Work instructions »
From the records below, report the number of lines that contain "width", and add nothing.

Listed entries »
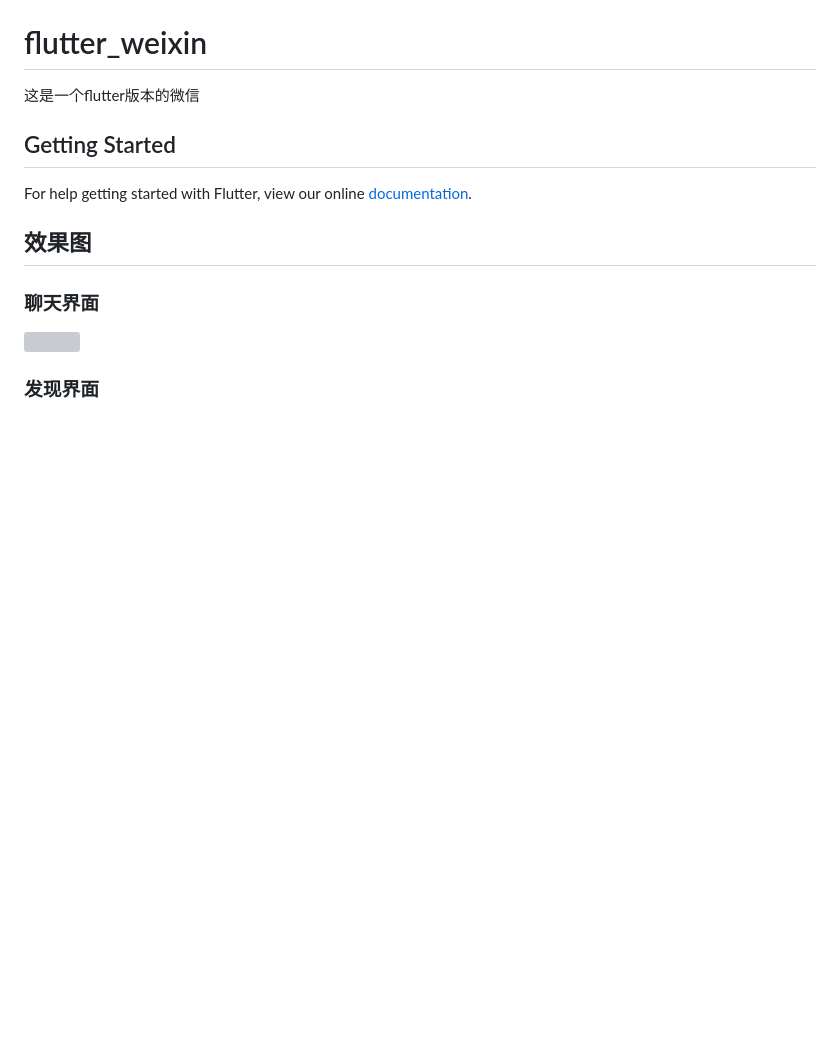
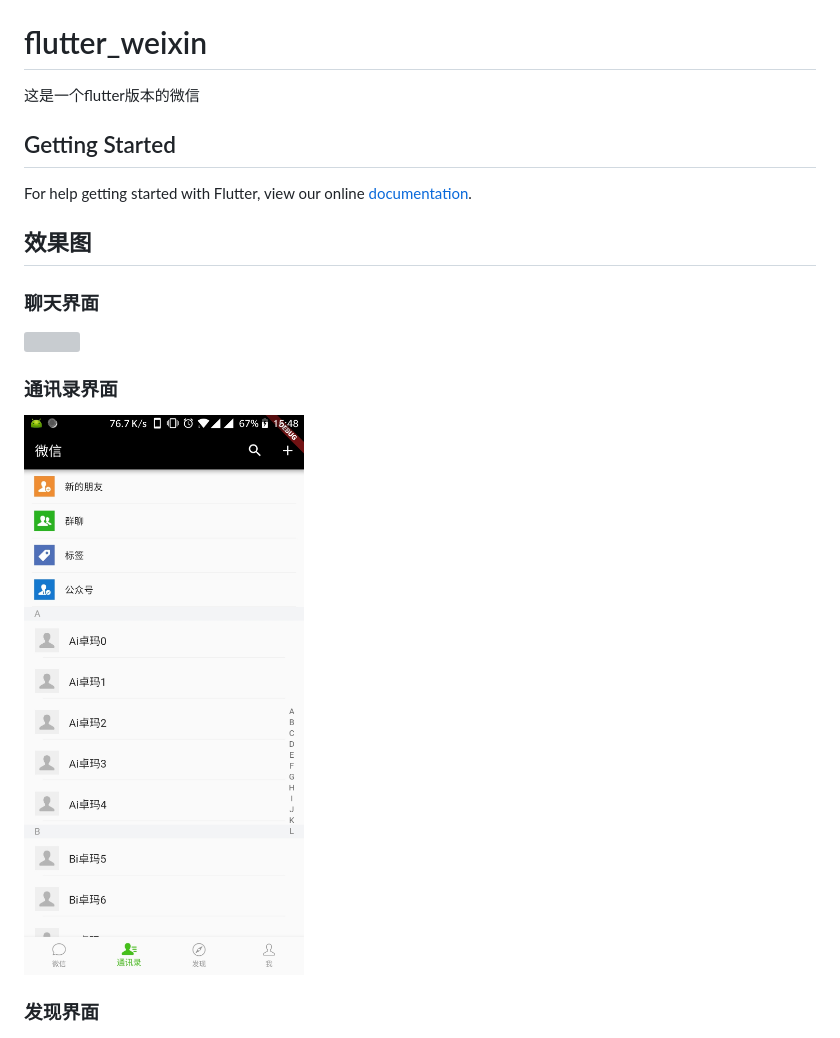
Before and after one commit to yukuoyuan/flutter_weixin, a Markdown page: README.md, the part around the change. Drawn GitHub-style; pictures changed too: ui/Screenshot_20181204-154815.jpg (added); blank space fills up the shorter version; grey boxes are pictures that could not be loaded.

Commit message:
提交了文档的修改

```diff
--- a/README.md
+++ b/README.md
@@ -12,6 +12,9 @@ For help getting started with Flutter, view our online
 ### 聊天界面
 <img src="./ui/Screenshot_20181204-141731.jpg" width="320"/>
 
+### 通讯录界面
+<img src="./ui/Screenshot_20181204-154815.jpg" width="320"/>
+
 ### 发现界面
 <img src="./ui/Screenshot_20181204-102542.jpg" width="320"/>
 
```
* * *
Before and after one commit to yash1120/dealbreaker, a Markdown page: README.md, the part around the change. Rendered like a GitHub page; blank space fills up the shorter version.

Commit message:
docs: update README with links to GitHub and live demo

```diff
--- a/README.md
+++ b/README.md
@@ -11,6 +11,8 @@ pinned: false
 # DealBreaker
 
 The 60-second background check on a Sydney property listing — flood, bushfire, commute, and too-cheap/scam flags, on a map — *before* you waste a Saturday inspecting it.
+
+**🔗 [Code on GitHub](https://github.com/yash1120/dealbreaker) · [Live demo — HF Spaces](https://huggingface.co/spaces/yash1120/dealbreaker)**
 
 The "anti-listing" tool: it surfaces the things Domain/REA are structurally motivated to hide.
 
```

Result for this task »
3